We arrived an hour and a half before sunset, but as the sun was sinking the mosquitoes came out. Anyone working at the locks might not realize just how bad the mosquitoes can be, as the lock staff had all left before they came out to feast.  We quickly set up the tent and crawled in.  Once it got dark, the fireflies provided us with a show, lighting up in the field and trees in front of our tent. It was so nice to be camping out under the stars again!

Morning came early, as Scott had to be home by 1 pm for a meeting. Becky crawled out of the tent shortly after 6 a.m. and immediately became breakfast for the mosquitoes. The remnants of  mosquito coil we had bought in Malaysia, which did us well all last summer, seemed to have lost it’s potency. The mosquitoes were not all affected by it. Fortunately, Becky packed some DEET, so we were able to eat breakfast without getting too annoyed. By the time we packed up, all the mosquitoes had gone away – melted in the morning sun.

Our trip home turned out to be a physical challenge. Normally, 65 km would not have been a problem; however, that day Mother Nature decided to give us a 20km/hr headwind. We pushed ourselves and barely made it home in time.

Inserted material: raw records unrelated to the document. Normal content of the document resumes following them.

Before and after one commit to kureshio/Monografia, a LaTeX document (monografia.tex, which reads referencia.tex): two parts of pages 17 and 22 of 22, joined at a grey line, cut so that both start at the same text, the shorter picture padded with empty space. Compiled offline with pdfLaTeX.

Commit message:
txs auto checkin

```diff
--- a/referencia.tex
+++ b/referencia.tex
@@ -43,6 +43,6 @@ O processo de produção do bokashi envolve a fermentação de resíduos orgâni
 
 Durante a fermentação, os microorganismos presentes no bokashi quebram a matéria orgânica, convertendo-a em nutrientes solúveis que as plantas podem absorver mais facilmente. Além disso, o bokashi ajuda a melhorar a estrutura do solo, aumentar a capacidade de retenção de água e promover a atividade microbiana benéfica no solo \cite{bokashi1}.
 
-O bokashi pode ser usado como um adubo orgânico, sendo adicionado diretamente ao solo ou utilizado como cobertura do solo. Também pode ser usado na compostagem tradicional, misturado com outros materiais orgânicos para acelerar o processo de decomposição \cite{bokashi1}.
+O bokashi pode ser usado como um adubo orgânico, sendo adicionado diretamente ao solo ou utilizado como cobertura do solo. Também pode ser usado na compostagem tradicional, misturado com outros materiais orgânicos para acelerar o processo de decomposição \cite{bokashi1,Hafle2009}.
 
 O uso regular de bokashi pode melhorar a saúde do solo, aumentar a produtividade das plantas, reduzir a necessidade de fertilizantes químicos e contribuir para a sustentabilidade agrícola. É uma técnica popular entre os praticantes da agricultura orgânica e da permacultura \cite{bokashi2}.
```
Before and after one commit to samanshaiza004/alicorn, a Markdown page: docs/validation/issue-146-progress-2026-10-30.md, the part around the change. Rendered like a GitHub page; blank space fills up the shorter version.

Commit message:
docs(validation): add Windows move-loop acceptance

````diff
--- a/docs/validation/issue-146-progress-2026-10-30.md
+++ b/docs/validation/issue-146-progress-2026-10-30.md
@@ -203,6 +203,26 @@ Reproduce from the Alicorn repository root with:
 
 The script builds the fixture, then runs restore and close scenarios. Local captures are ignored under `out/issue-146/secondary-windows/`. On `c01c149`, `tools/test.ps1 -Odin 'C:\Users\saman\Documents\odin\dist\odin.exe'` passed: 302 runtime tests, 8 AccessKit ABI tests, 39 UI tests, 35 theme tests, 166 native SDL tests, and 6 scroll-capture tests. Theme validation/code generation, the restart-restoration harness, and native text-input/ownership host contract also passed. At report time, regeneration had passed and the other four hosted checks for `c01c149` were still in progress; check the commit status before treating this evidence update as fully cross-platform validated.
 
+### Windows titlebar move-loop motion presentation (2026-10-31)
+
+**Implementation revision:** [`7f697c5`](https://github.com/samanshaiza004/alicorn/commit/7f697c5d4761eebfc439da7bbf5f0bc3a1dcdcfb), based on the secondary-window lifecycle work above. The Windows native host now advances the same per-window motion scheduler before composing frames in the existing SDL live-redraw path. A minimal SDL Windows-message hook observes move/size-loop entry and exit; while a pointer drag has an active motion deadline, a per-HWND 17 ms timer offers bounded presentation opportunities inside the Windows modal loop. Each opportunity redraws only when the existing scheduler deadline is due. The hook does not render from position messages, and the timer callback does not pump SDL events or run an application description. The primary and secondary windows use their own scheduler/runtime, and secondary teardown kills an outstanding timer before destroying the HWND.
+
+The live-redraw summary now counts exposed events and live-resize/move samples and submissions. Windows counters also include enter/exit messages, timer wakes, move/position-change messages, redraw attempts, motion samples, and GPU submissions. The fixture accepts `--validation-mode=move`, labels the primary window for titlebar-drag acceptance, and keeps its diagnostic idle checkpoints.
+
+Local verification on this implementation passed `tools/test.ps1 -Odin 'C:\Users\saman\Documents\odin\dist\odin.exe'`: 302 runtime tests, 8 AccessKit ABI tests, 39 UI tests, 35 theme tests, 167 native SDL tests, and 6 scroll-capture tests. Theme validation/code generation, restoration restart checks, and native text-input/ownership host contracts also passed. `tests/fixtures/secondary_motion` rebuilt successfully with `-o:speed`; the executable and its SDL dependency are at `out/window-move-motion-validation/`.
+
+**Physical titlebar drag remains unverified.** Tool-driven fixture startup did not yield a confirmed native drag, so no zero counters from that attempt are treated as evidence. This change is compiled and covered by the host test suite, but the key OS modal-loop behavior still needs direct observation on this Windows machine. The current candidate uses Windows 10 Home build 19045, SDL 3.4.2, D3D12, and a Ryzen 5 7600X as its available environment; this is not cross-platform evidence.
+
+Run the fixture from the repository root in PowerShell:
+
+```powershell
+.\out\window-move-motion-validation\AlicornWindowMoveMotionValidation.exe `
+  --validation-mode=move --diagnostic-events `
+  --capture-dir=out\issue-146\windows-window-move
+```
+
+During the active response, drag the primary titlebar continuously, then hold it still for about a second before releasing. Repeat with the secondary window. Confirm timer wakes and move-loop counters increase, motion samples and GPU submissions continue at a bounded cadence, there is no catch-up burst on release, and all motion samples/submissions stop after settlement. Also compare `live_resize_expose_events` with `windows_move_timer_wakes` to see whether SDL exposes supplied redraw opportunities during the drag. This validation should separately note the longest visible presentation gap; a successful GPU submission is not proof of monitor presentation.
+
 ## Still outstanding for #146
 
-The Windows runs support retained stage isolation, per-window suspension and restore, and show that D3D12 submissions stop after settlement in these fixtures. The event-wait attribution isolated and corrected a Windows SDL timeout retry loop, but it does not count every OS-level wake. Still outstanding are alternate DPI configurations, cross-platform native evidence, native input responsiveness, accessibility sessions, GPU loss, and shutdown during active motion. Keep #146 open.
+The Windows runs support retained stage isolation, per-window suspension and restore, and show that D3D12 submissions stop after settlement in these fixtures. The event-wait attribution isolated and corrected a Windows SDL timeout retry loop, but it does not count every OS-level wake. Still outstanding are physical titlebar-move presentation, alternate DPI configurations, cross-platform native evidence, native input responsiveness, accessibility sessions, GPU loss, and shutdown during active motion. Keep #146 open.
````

In the end Scott got to his meeting a little late, since a shower and a big lunch were necessary first.

Overall, it was a great trip and we’ll definitely do it again!

Getting ready for breakfast at the picnic table at Lower Nicholson Locks.
Our tent – home sweet home!
Scott approaching a nest (top of pole) complete with baby birds.
66 km to Nicholsons Lock, 65 km home.